The Center for Internet and Society at Stanford Law School is a leader in the study of the law and policy around the Internet and other emerging technologies.
Whether and when communications platforms like Google, Twitter and Facebook are liable for their users’ online activities is one of the key factors that affects innovation and free speech. Most creative expression today takes place over communications networks owned by private companies. Governments around the world increasingly press intermediaries to block their users’ undesirable online content in order to suppress dissent, hate speech, privacy violations and the like. One form of pressure is to make communications intermediaries legally responsible for what their users do and say. Liability regimes that put platform companies at legal risk for users’ online activity are a form of censorship-by-proxy, and thereby imperil both free expression and innovation, even as governments seek to resolve very real policy problems.
In the United States, the core doctrines of section 230 of the Communications Decency Act and section 512 of the Digital Millennium Copyright Act have allowed these online intermediary platforms user generated content to flourish. But, immunities and safe harbors for intermediaries are under threat in the U.S. and globally as governments seek to deputize intermediaries to assist in law enforcement.
To contribute to this important policy debate, CIS studies international approaches to intermediary obligations concerning users’ copyright infringement, defamation, hate speech or other vicarious liabilities, immunities, or safe harbors; publishes a repository of information on international liability regimes and works with global platforms and free expression groups to advocate for policies that will protect innovation, freedom of expression, privacy and other user rights.
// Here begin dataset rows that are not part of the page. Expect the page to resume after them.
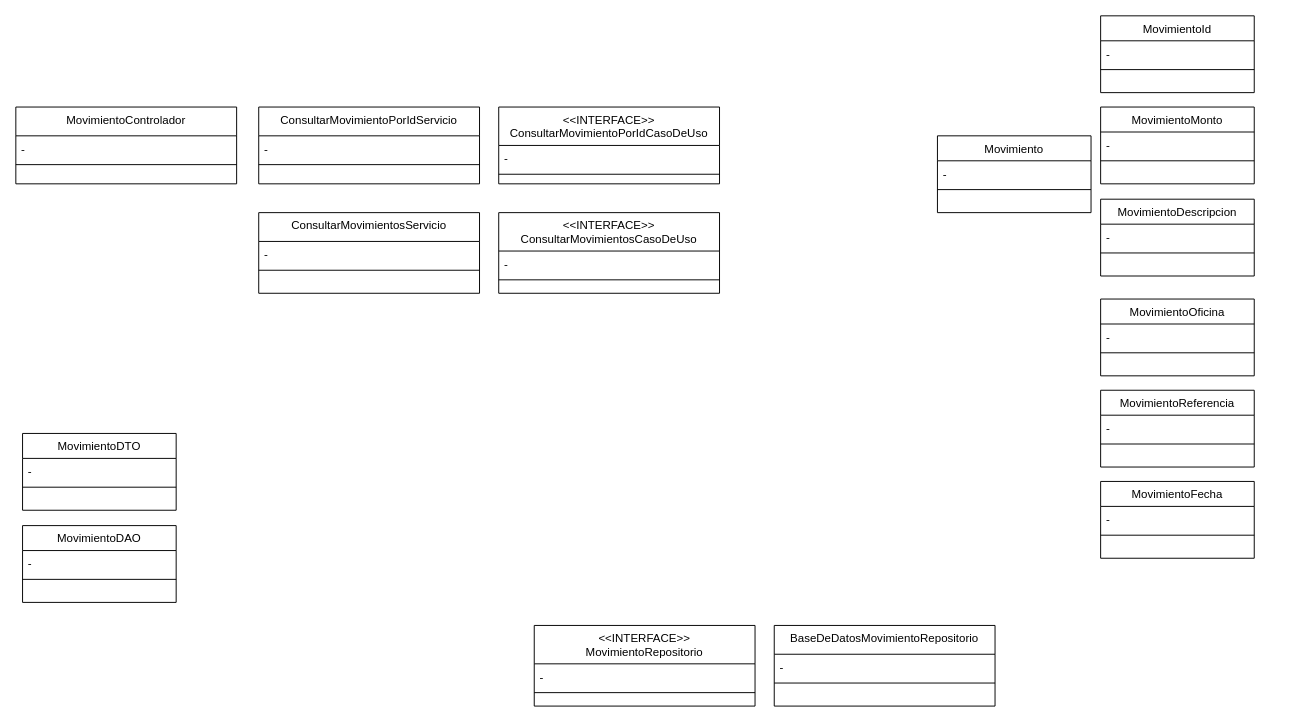
joeburias/ddd_example keeps this draw.io diagram as Untitled Diagram.drawio. Above is the earlier version. Source tidied: cells renumbered, new cells numbered last; positions are measured from the earlier drawing's top-left corner, leaving out a move shared by most shapes. Both pictures are drawn from the tidied source at 96%, with x=0, y=0 at pixel (15, 15).
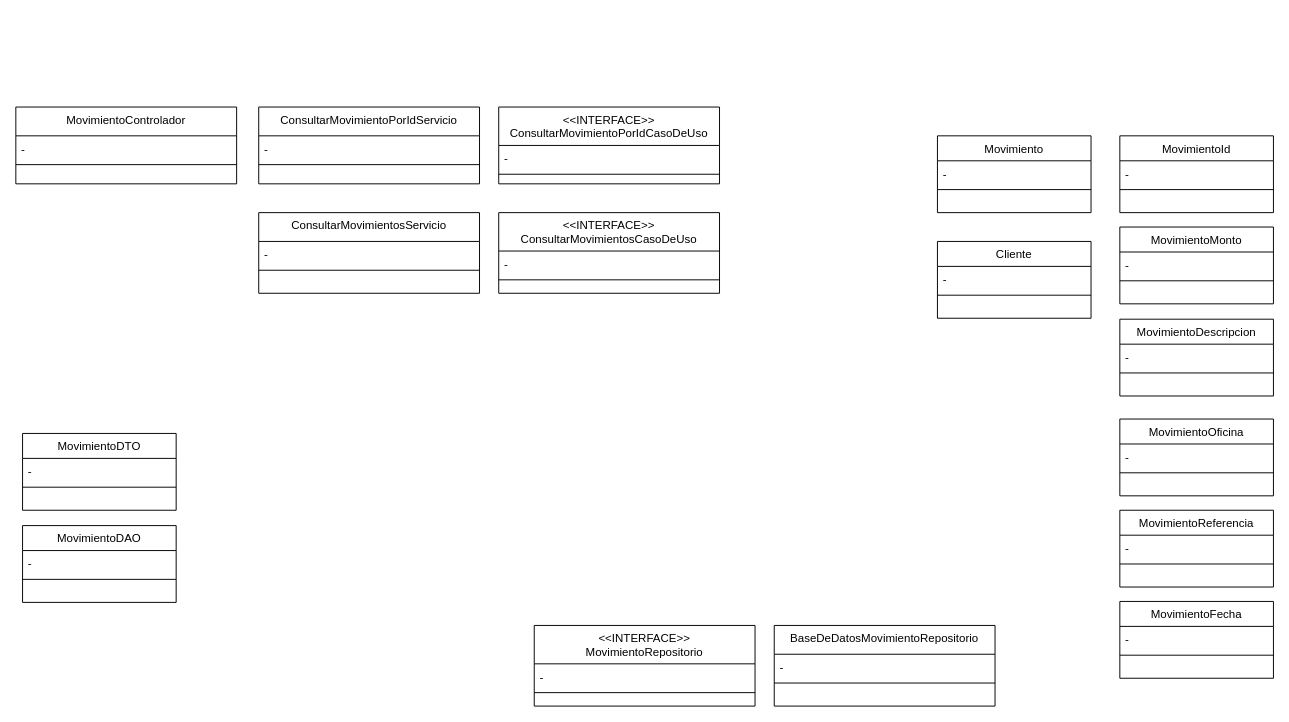
The same diagram, later.

What changed in the source:
```diff
@@
     <mxCell id="5" value="MovimientoMonto" style="swimlane;fontStyle=0;align=center;verticalAlign=top;horizontal=1;startSize=26;rounded=0;shadow=0;strokeWidth=1;" parent="1" vertex="1">
-      <mxGeometry x="1130" y="95" width="160" height="80" as="geometry" />
+      <mxGeometry x="1150" y="220" width="160" height="80" as="geometry" />
     </mxCell>
@@
     <mxCell id="8" value="MovimientoDescripcion" style="swimlane;fontStyle=0;align=center;verticalAlign=top;horizontal=1;startSize=26;rounded=0;shadow=0;strokeWidth=1;" parent="1" vertex="1">
-      <mxGeometry x="1130" y="191" width="160" height="80" as="geometry" />
+      <mxGeometry x="1150" y="316" width="160" height="80" as="geometry" />
     </mxCell>
@@
     <mxCell id="11" value="MovimientoOficina" style="swimlane;fontStyle=0;align=center;verticalAlign=top;horizontal=1;startSize=26;rounded=0;shadow=0;strokeWidth=1;" parent="1" vertex="1">
-      <mxGeometry x="1130" y="295" width="160" height="80" as="geometry" />
+      <mxGeometry x="1150" y="420" width="160" height="80" as="geometry" />
     </mxCell>
@@
     <mxCell id="14" value="MovimientoReferencia" style="swimlane;fontStyle=0;align=center;verticalAlign=top;horizontal=1;startSize=26;rounded=0;shadow=0;strokeWidth=1;" parent="1" vertex="1">
-      <mxGeometry x="1130" y="390" width="160" height="80" as="geometry" />
+      <mxGeometry x="1150" y="515" width="160" height="80" as="geometry" />
     </mxCell>
@@
     <mxCell id="17" value="MovimientoFecha" style="swimlane;fontStyle=0;align=center;verticalAlign=top;horizontal=1;startSize=26;rounded=0;shadow=0;strokeWidth=1;" parent="1" vertex="1">
-      <mxGeometry x="1130" y="485" width="160" height="80" as="geometry" />
+      <mxGeometry x="1150" y="610" width="160" height="80" as="geometry" />
     </mxCell>
@@
     <mxCell id="23" value="MovimientoId" style="swimlane;fontStyle=0;align=center;verticalAlign=top;horizontal=1;startSize=26;rounded=0;shadow=0;strokeWidth=1;" parent="1" vertex="1">
-      <mxGeometry x="1130" width="160" height="80" as="geometry" />
+      <mxGeometry x="1150" y="125" width="160" height="80" as="geometry" />
     </mxCell>
@@
+    <mxCell id="50" value="Cliente" style="swimlane;fontStyle=0;align=center;verticalAlign=top;horizontal=1;startSize=26;rounded=0;shadow=0;strokeWidth=1;" parent="1" vertex="1">
+      <mxGeometry x="960" y="235" width="160" height="80" as="geometry" />
+    </mxCell>
+    <mxCell id="51" value="- " style="text;align=left;verticalAlign=top;spacingLeft=4;spacingRight=4;overflow=hidden;" parent="50" vertex="1">
+      <mxGeometry y="26" width="160" height="26" as="geometry" />
+    </mxCell>
+    <mxCell id="52" style="line;html=1;strokeWidth=1;align=left;verticalAlign=middle;spacingTop=-1;spacingLeft=3;spacingRight=3;labelPosition=right;" parent="50" vertex="1">
+      <mxGeometry y="52" width="160" height="8" as="geometry" />
+    </mxCell>
```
In a recent decision, the Federal Court of Justice (Bundesgerichtshof), the highest court in the system of ordinary jurisdiction in Germany, established a case of intermediary liability for anonymous reviews published in review portals, which are under the obligation to verify the accuracy of the review upon request. This case departs from previous case law, which has usually seen review portals prevailing in court.
The Spanish Supreme Court (TS) has recently ruled on the legality of using someone else’s trademark as a keyword to trigger sponsored ads in Google Adwords. The case is Maherlo v Charlet (pdf, in Spanish). Read more about Trademarks as Keywords: Spanish Supreme Court finds no infringement